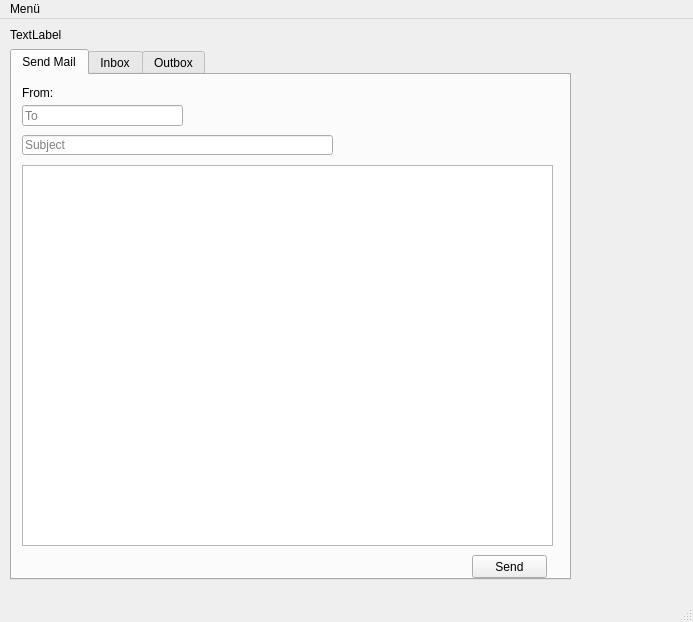
First picture: the form in arayüz.ui, repository Aseloth99/network-security, before the edit.
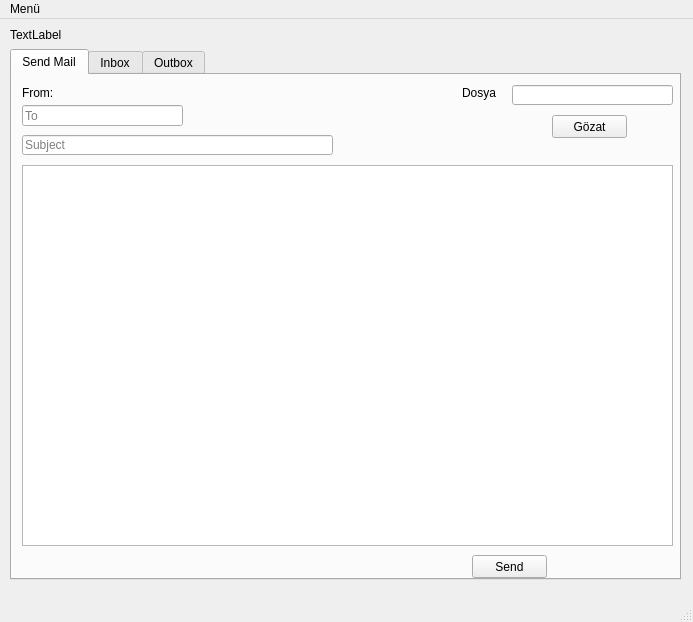
Second picture: the form after the edit. The open tabs and pages were chosen to show the change.

What changed in the file:
```diff
--- a/arayüz.ui
+++ b/arayüz.ui
@@ -19,7 +19,7 @@
      <rect>
       <x>10</x>
       <y>30</y>
-      <width>561</width>
+      <width>671</width>
       <height>531</height>
      </rect>
     </property>
@@ -77,7 +77,7 @@
        <rect>
         <x>10</x>
         <y>90</y>
-        <width>531</width>
+        <width>651</width>
         <height>381</height>
        </rect>
       </property>
@@ -95,6 +95,57 @@
        <string>Send</string>
       </property>
      </widget>
+     <widget class="QPushButton" name="pushButton">
+      <property name="geometry">
+       <rect>
+        <x>540</x>
+        <y>40</y>
+        <width>75</width>
+        <height>23</height>
+       </rect>
+      </property>
+      <property name="text">
+       <string>Gözat</string>
+      </property>
+     </widget>
+     <widget class="QLabel" name="label">
+      <property name="geometry">
+       <rect>
+        <x>450</x>
+        <y>10</y>
+        <width>51</width>
+        <height>16</height>
+       </rect>
+      </property>
+      <property name="text">
+       <string>Dosya</string>
+      </property>
+     </widget>
+     <widget class="QLineEdit" name="lineEdit">
+      <property name="enabled">
+       <bool>true</bool>
+      </property>
+      <property name="geometry">
+       <rect>
+        <x>500</x>
+        <y>10</y>
+        <width>161</width>
+        <height>20</height>
+       </rect>
+      </property>
+      <property name="autoFillBackground">
+       <bool>false</bool>
+      </property>
+      <property name="inputMask">
+       <string/>
+      </property>
+      <property name="text">
+       <string/>
+      </property>
+      <property name="readOnly">
+       <bool>true</bool>
+      </property>
+     </widget>
     </widget>
     <widget class="QWidget" name="tab_2">
      <attribute name="title">
```
Left out of the diff: 42 changed lines with no effect on the pictures.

***

### Work item
Because the pictures are not wanted, retype only the text of every record, exactly as given.

### Finished exercise
First picture: the form in arayüz.ui, repository Aseloth99/network-security, before the edit.
Second picture: the form after the edit. The open tabs and pages were chosen to show the change.

What changed in the file:
```diff
--- a/arayüz.ui
+++ b/arayüz.ui
@@ -19,7 +19,7 @@
      <rect>
       <x>10</x>
       <y>30</y>
-      <width>561</width>
+      <width>671</width>
       <height>531</height>
      </rect>
     </property>
@@ -77,7 +77,7 @@
        <rect>
         <x>10</x>
         <y>90</y>
-        <width>531</width>
+        <width>651</width>
         <height>381</height>
        </rect>
       </property>
@@ -95,6 +95,57 @@
        <string>Send</string>
       </property>
      </widget>
+     <widget class="QPushButton" name="pushButton">
+      <property name="geometry">
+       <rect>
+        <x>540</x>
+        <y>40</y>
+        <width>75</width>
+        <height>23</height>
+       </rect>
+      </property>
+      <property name="text">
+       <string>Gözat</string>
+      </property>
+     </widget>
+     <widget class="QLabel" name="label">
+      <property name="geometry">
+       <rect>
+        <x>450</x>
+        <y>10</y>
+        <width>51</width>
+        <height>16</height>
+       </rect>
+      </property>
+      <property name="text">
+       <string>Dosya</string>
+      </property>
+     </widget>
+     <widget class="QLineEdit" name="lineEdit">
+      <property name="enabled">
+       <bool>true</bool>
+      </property>
+      <property name="geometry">
+       <rect>
+        <x>500</x>
+        <y>10</y>
+        <width>161</width>
+        <height>20</height>
+       </rect>
+      </property>
+      <property name="autoFillBackground">
+       <bool>false</bool>
+      </property>
+      <property name="inputMask">
+       <string/>
+      </property>
+      <property name="text">
+       <string/>
+      </property>
+      <property name="readOnly">
+       <bool>true</bool>
+      </property>
+     </widget>
     </widget>
     <widget class="QWidget" name="tab_2">
      <attribute name="title">
```
Left out of the diff: 42 changed lines with no effect on the pictures.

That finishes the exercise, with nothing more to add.